"We've been talking about restorative justice and peace circles for a year now, but when are we going to get started?" asked Mozart parent mentor Aleida Arzeta at a restorative justice workshop in March. Her sense of urgency resonates with parents, teachers, students and LSNA staff.  One year ago, the LSNA Congress kicked-off our community-wide restorative justice (RJ) journey. For the last 12 months, hundreds of teachers, parents and students have participated in RJ trainings. In May, LSNA—along with Northeastern Illinois University and Grow Your Own Illinois—convened the first city-wide Restorative Justice in Schools and Communities conference. The conference brought together new and veteran RJ leaders from across Chicago for discussion and skill-sharing. LSNA is now ready to take the next step and deepen the implementation of RJ in our schools.    

What is restorative justice? RJ promotes repairing relationships harmed when there is a conflict. Through RJ, ordinary people and classrooms can work together to prevent conflict, and when conflict happens, can deal with it in an accountable and healthy way that can strengthen the whole community.
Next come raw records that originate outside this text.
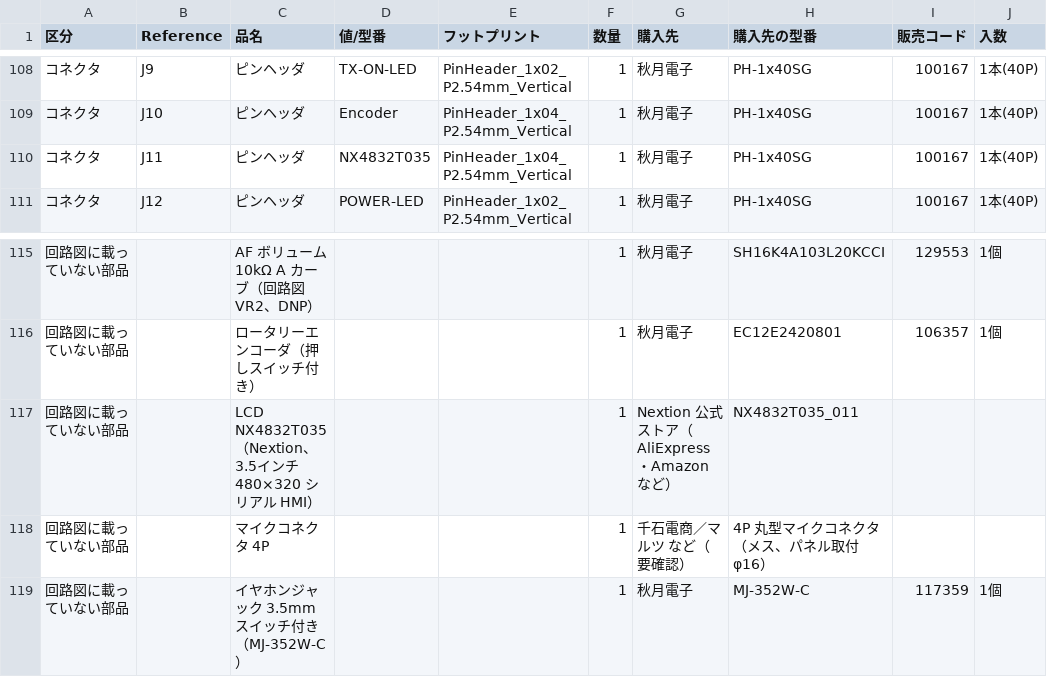
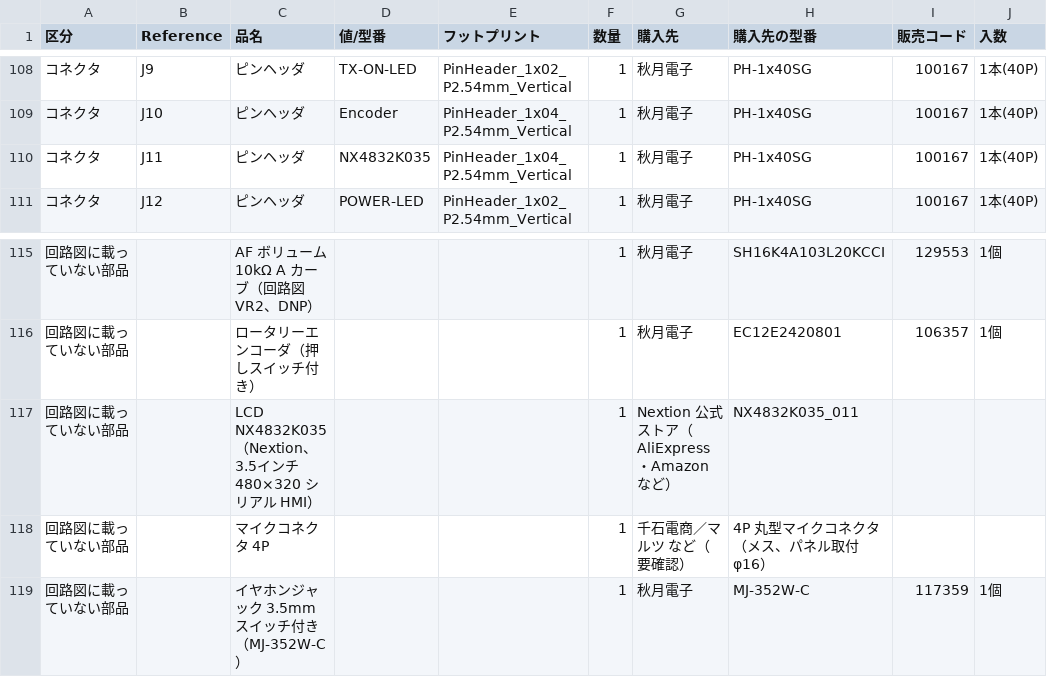
Before and after one commit to kazushinjo/PSN_TRX_XIAO_ESP32C3-V2, a CSV file: kicad/bom_purchase.csv, drawn as a sheet; only a part is shown, gaps mark what is left out; the diff names each change by its address in the sheet, - before the commit and + after, or states it on an @@ line.

```diff
--- a/kicad/bom_purchase.csv
+++ b/kicad/bom_purchase.csv
-D110 (値/型番): NX4832T035
+D110 (値/型番): NX4832K035
-C117 (品名): LCD NX4832T035（Nextion…
+C117 (品名): LCD NX4832K035（Nextion…
-H117 (購入先の型番): NX4832T035_011
+H117 (購入先の型番): NX4832K035_011
```
Also changed, not shown: kicad/PSN_TRX_pick_place.csv, kicad/bom.csv, 18 other files.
Often schools and criminal justice systems are set up to promote “punitive justice,” which focuses on isolating and punishing the offender. Lynn Morton of POWER-PAC, explains, “RJ is not a toolkit; it’s a lifestyle.” Implementing RJ means changing the way we traditionally look at conflict and the way we look at our relationships to others. That shift takes time and effort.  In the past year, LSNA youth organizer Brian Perea has seen changes in Kelvyn Park High School. “I hear the freshmen checking each other,” he said. “When someone says something disrespectful, someone will say, ‘Hey, safe space.’”
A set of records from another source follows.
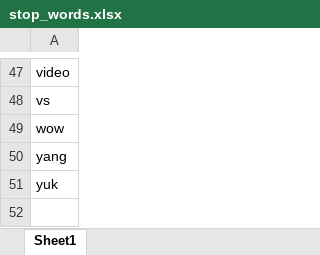
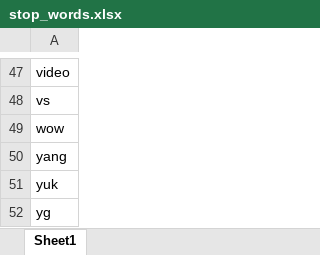
Before and after one commit to saskiapa/solusigenics_back_end_production, an Excel workbook: res/stop_words.xlsx, sheet Sheet1, drawn as a sheet; only a part is shown, gaps mark what is left out; values as stored, in another font and other column widths than the file's, no borders; charts and pictures not drawn; the diff names each change by its address in the sheet, - before the commit and + after, or states it on an @@ line.

```diff
--- a/res/stop_words.xlsx (sheet Sheet1)
+++ b/res/stop_words.xlsx (sheet Sheet1)
+row 52: yg
```
Also changed, not shown: res/Keywords.xlsx, res/disease_ignore.xlsx, 17 other files.
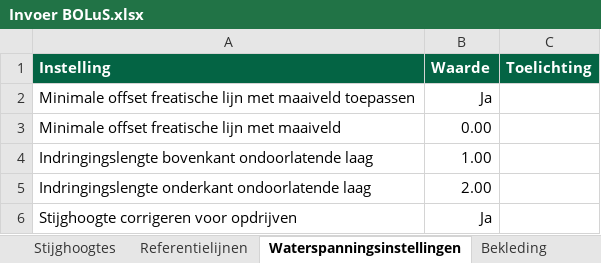
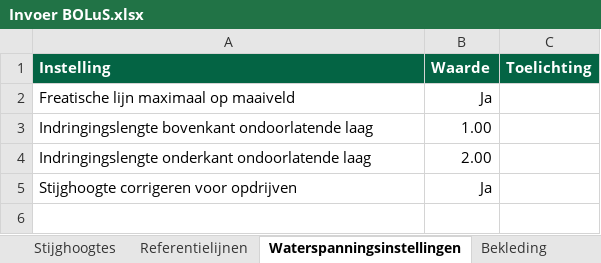
Before and after one commit to scheldestromen/BOLuS, an Excel workbook: excel_tool/Invoer BOLuS.xlsx, sheet Waterspanningsinstellingen, drawn as a sheet; values as stored, in another font and other column widths than the file's, no borders; 1 other sheet too large or unreadable and not compared; the diff names each change by its address in the sheet, - before the commit and + after, or states it on an @@ line.

Commit message:
feat: snijpunt vrij water oppervlak binnenwaarts toegevoegd. chore: verbeteren snijpunt buitenwaarts

```diff
--- a/excel_tool/Invoer BOLuS.xlsx (sheet Waterspanningsinstellingen)
+++ b/excel_tool/Invoer BOLuS.xlsx (sheet Waterspanningsinstellingen)
-A2 (Instelling): Minimale offset freatische lijn met maaiveld toepassen
+A2 (Instelling): Freatische lijn maximaal op maaiveld
-row 3: Minimale offset freatische lijn met maaiveld | 0.00
```
Also changed, not shown: sheet Offset methodes, 3 other files.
After attending the RJ conference, Mozart parent coordinator Shirley Reyes is ready to move forward, especially with a parent-led peace room. Reyes explained, “It’s a sacred place where children can go and open their hearts. It’s like a sanctuary; a place where you can trust that you are safe. We need one for sure.”